TITANIC: Agriculture and construction equipment company Titan Machinery said it took a smaller loss than investors expected. Its stock added 35 cents, or 3 percent, to reach $11.85.
RETAIL SALES: Consumer goods companies fell after the Commerce Department said retail sales fell a bit in March. Americans have been cautious about their spending this year even though gas prices are low and jobs are growing. Tobacco company Reynolds American decreased $1.63, or 3.2 percent, to $49.63 and Altria fell $1.70, or 2.7 percent, to $62.12.
Tyson Foods gave up $2.13, or 3.1 percent, to get to $66.24 and Clorox declined $2.20, or 1.7 percent, to $125.97. Spam maker Hormel decreased 68 cents, or 1.7 percent, to $40 and Campbell Soup shed 96 cents, or 1.5 percent, to $63.02.
HIT THE GAS: The report showed that spending on autos decreased, but auto suppliers traded higher as investors continued to expect sales growth. BorgWarner jumped $1.74, or 5 percent, to $36.67 and navigation device maker Garmin rose $1.81, or 4.5 percent, to $42.23.
Delphi Automotive rose $3.19, or 4.4 percent, to $75.54. Two years ago the IRS argued that some of Delphi’s businesses were based in the U.S. and should be taxed accordingly. Delphi said Wednesday that the agency agrees that’s not the case.
STRIKE: Verizon Communications slipped after around 39,000 landline and cable workers walked off the job Wednesday morning. Verizon’s contracts with its unions expired about eight months ago and little progress has been made in negotiations. The stock declined 74 cents, or 1.4 percent, to $51.21.

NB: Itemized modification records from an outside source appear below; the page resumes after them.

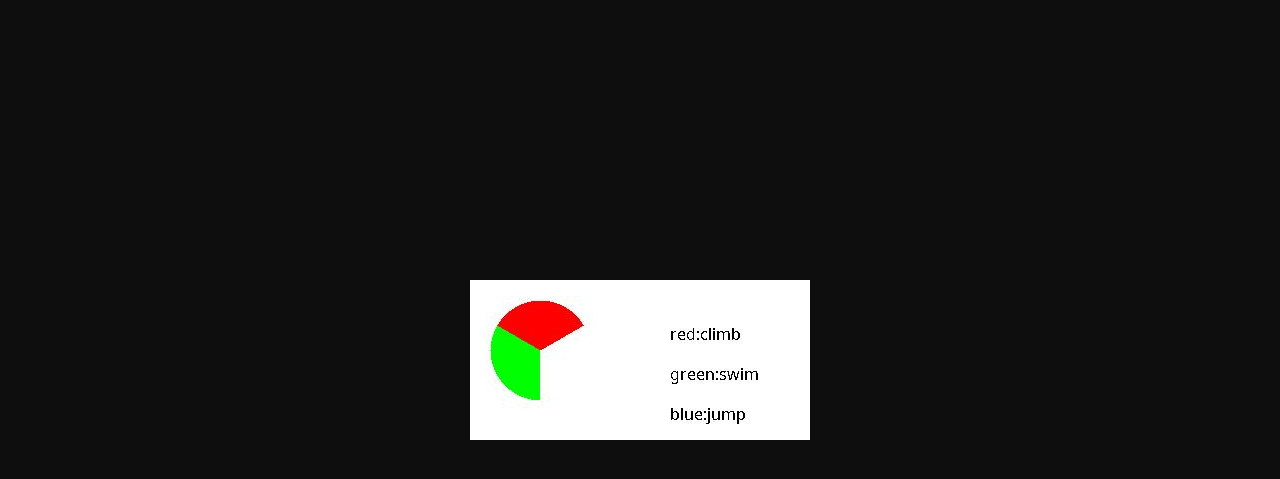
Repository: frankstar007/java
Page: http://localhost/CommentBoard/tu.jsp
The author's editor kept a copy of each file at every save. The page is drawn from the files as they stood at one save, then again after the next save.
The browser window is 1280 px wide. The pictures show the whole page.
The page is served by Tomcat 9. Other server files are loaded and not shown.

Above is the page before, as saved 2016-05-16 02:08:07.

### CommentBoard/WebContent/tu.jsp
<%@page import="java.awt.Font"%>
<%@page import="javax.imageio.ImageIO"%>
<%@page import="java.awt.Color"%>
<%@page import="java.awt.Graphics"%>
<%@page import="java.awt.image.BufferedImage"%>
    <%@ page contentType="image/jpeg" language="java" %>
<!DOCTYPE html PUBLIC "-//W3C//DTD HTML 4.01 Transitional//EN" "http://www.w3.org/TR/html4/loose.dtd">
<html>
<head>
<meta http-equiv="Content-Type" content="text/html; charset=UTF-8">
<title>画图</title>
</head>
<body>
	<%
		BufferedImage image = new BufferedImage(340,160,BufferedImage.TYPE_INT_RGB);
		Graphics graphics = image.getGraphics();
		graphics.fillRect(0, 0, 400, 400);
		graphics.setColor(new Color(255,0,0));
		graphics.fillArc(20, 20, 100, 100, 30, 120);
		graphics.setColor(new Color(0,255,0));
		graphics.fillArc(20, 20, 100, 100, 150, 120);
		graphics.setColor(new Color(0,0,255));
		graphics.fillArc(20, 20, 1000, 100, 270, 120);
		graphics.setColor(new Color(0,0,0));
		graphics.setFont(new Font("Arial Black", Font.PLAIN, 16));
		graphics.drawString("red:climb", 200, 60);
		graphics.drawString("green:swim", 200, 100);
		graphics.drawString("blue:jump", 200, 140);
		graphics.dispose();



		ImageIO.write(image, "jpeg", response.getOutputStream());
	%>
</body>
</html>

After the next save:
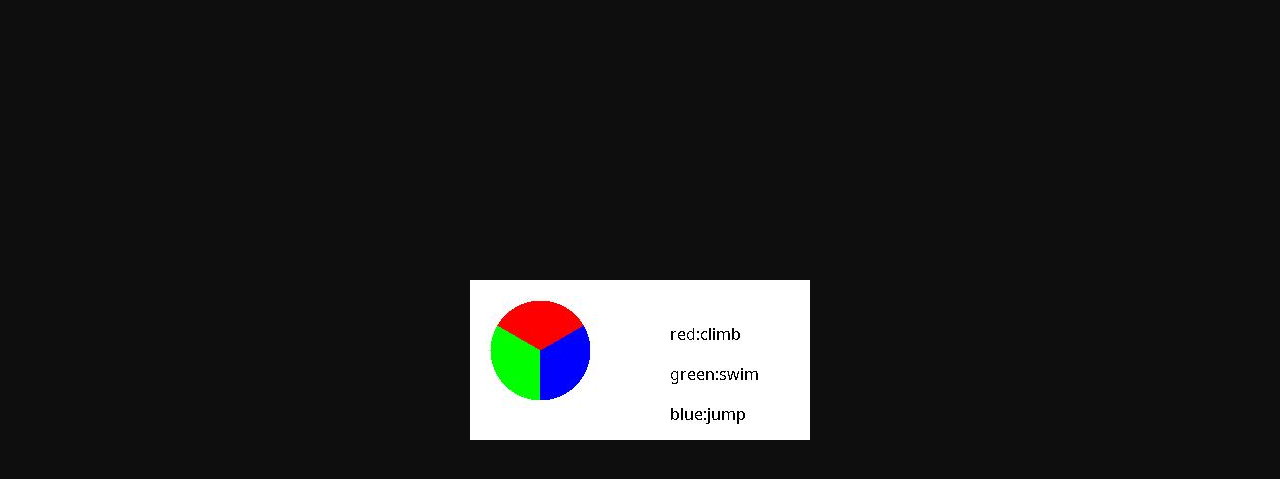
Saved 48 s later.
--- a/CommentBoard/WebContent/tu.jsp
+++ b/CommentBoard/WebContent/tu.jsp
@@ -20,7 +20,7 @@
 		graphics.setColor(new Color(0,255,0));
 		graphics.fillArc(20, 20, 100, 100, 150, 120);
 		graphics.setColor(new Color(0,0,255));
-		graphics.fillArc(20, 20, 1000, 100, 270, 120);
+		graphics.fillArc(20, 20, 100, 100, 270, 120);
 		graphics.setColor(new Color(0,0,0));
 		graphics.setFont(new Font("Arial Black", Font.PLAIN, 16));
 		graphics.drawString("red:climb", 200, 60);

MORE COAL DAMAGE: Peabody Energy, the largest coal company in the U.S, filed for chapter 11 bankruptcy protection. Several other coal companies have gone bankrupt recently as environmental, technological and economic changes ripple through the industry. Arch Coal, the second-largest coal miner in the country, filed for bankruptcy protection earlier this year.
MEDIVATION MOVES: Cancer drug maker Medivation jumped $3.83, or 8.2 percent, to $49.56 on reports that French drugmaker Sanofi offered to buy the company.
NO DEAL: Spice and herb seller McCormick is giving up on an effort to buy Premier Foods of Britain. McCormick offered to buy the company last month for $764 million, and McCormick stock declined $1.57, or 1.6 percent, to $97.33.
OIL: Benchmark U.S. crude inched up 2 cents to $42.19 a barrel in New York. Brent crude, the international standard, fell 8 cents to $44.61 a barrel in London. The price of oil jumped more than 4 percent Tuesday to reach its highest levels of 2016.
OVERSEAS: France’s CAC 40 rose 3.3 percent and while Germany’s DAX added 2.7 percent. The FTSE 100 in Britain rose 1.9 percent. Japan’s benchmark Nikkei 225 added 2.8 percent and Hong Kong’s Hang Seng gained 3.2 percent. Exports from China rose 11.5 percent in March compared with a year earlier, the first annual gain since June.
BONDS, CURRENCIES: Bond prices were little changed and the yield on the 10-year U.S. Treasury note held steady at 1.78 percent. The dollar rose to 109.17 yen from 108.53 yen and the euro fell to $1.1282 from $1.1397.